 image = self.portal.stol.main_image()
 File "/Users/zupo/work/niteoweb.elcond/src/niteoweb/elcond/content/stol.py", line 91, in main_image
 images = self.images(sort_limit=1)
 File "/Users/zupo/.buildout/eggs/plone.memoize-1.1-py2.6.egg/plone/memoize/view.py", line 21, in memogetter
 annotations = IAnnotations(request)
TypeError: ('Could not adapt', None, <InterfaceClass zope.annotation.interfaces.IAnnotations>)

The cause of the problem is that TestRequest (used by PloneTestCase) does not allow IAnnotations adapter to store data in an attribute named __annotations__. The solution is to add the lines below to afterSetUp() method of your TestCase.

from zope.annotation.interfaces import IAttributeAnnotatable
from zope.interface import directlyProvides
from zope.publisher.browser import TestRequest

request = TestRequest()
directlyProvides(request, IAttributeAnnotatable)

Testing session in Plone 3.3

Yesterday, while I was working on LifeInLjubljana.si, I had to test if some data was correctly written to Plone’s session. I couldn’t use the standard ptc.FunctionalTestCase test case as it does not have a session and I would get errors like this:

(Pdb) self.context.session_data_manager
*** AttributeError: session_data_manager
(Pdb) self.context.REQUEST.SESSION
*** AttributeError: SESSION

Following a tip on the Plone-Users mailing list and some trail-and-error I have come up with a solution. Below is my test case with which I can build functional tests for sessions:

class SessionFunctionalTestCase(ptc.FunctionalTestCase):
    """ We use this base class for all the session-related tests in this package. """
    
    def afterSetUp(self):
        # Set up sessioning objects
        ztc.utils.setupCoreSessions(self.app)

    class Session(dict):
        def set(self, key, value):
            self[key] = value

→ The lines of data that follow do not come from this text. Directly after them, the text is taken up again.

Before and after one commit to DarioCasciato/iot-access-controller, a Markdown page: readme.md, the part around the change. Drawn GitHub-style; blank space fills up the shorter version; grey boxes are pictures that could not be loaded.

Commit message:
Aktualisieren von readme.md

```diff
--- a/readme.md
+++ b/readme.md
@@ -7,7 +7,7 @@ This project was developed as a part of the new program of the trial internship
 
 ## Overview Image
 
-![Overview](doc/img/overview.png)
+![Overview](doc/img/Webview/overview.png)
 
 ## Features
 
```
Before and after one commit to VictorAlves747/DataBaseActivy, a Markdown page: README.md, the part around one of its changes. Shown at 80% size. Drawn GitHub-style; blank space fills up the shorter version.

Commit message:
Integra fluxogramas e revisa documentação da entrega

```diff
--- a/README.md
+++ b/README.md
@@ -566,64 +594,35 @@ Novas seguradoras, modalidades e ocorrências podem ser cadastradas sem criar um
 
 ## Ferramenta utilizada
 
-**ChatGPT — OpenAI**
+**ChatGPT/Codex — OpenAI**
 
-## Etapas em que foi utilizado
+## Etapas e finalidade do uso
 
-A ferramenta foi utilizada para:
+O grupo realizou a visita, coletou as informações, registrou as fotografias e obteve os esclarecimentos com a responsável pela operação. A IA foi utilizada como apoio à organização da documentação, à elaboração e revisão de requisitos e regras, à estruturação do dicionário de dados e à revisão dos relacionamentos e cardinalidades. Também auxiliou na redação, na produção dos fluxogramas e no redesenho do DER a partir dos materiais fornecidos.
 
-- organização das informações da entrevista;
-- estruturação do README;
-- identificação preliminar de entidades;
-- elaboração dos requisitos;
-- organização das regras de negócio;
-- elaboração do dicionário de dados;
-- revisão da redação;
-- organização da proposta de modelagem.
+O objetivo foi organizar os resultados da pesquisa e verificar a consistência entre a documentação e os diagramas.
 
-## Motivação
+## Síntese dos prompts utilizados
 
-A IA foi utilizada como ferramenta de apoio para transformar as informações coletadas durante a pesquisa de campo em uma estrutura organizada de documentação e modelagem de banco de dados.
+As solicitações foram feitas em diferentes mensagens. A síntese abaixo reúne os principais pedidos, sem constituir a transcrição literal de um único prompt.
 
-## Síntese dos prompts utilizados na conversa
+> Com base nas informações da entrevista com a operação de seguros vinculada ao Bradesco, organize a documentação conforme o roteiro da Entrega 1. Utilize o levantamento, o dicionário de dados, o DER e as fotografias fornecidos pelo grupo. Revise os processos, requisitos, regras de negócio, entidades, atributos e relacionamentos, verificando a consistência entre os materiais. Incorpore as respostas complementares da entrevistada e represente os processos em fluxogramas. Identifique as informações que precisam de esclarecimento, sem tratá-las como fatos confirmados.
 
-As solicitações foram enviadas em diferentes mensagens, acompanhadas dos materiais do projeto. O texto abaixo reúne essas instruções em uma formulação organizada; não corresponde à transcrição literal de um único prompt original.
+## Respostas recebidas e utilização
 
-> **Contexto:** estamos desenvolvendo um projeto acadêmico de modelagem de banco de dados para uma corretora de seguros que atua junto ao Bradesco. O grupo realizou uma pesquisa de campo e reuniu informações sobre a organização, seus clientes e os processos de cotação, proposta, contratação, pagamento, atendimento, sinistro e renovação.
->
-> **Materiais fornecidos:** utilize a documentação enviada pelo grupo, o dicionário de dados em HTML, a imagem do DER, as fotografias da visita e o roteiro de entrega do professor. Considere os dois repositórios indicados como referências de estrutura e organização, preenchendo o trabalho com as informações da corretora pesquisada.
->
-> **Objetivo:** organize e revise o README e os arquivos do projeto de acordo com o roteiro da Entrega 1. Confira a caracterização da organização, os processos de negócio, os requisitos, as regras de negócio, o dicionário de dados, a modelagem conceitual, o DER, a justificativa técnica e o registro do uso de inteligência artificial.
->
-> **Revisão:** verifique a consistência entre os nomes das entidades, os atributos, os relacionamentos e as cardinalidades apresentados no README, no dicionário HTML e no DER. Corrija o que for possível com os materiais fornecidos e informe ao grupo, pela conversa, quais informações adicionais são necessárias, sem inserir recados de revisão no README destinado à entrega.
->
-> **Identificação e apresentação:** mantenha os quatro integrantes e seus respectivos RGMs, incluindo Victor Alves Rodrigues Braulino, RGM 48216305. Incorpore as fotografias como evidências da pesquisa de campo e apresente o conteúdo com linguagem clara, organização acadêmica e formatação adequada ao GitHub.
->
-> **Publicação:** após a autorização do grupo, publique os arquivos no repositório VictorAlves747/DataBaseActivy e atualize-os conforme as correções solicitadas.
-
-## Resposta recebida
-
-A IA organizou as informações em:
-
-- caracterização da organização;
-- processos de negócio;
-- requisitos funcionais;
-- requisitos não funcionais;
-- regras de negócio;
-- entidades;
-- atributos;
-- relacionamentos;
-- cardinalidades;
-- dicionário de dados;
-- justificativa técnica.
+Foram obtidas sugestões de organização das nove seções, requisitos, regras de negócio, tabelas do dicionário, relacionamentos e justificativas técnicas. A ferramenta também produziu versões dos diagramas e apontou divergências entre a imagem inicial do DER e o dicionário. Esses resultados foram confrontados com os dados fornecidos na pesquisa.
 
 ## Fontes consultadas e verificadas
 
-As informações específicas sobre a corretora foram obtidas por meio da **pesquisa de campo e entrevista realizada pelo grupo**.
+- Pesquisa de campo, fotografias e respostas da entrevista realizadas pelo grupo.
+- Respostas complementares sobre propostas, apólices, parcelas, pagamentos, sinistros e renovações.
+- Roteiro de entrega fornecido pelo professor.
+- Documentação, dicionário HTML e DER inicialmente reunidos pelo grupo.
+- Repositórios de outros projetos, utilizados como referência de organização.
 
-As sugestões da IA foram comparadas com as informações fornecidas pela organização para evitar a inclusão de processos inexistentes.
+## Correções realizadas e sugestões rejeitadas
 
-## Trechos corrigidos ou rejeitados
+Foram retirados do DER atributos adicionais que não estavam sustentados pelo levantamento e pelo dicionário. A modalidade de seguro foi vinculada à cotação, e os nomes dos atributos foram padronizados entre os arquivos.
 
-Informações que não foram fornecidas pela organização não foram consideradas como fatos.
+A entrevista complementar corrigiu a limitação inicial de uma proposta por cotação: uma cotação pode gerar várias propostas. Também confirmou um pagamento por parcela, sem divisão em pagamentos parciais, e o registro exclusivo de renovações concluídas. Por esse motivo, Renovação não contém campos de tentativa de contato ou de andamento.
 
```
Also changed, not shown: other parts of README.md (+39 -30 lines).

    def _setup(self):
        ptc.FunctionalTestCase._setup(self)
        self.app.REQUEST['SESSION'] = self.Session()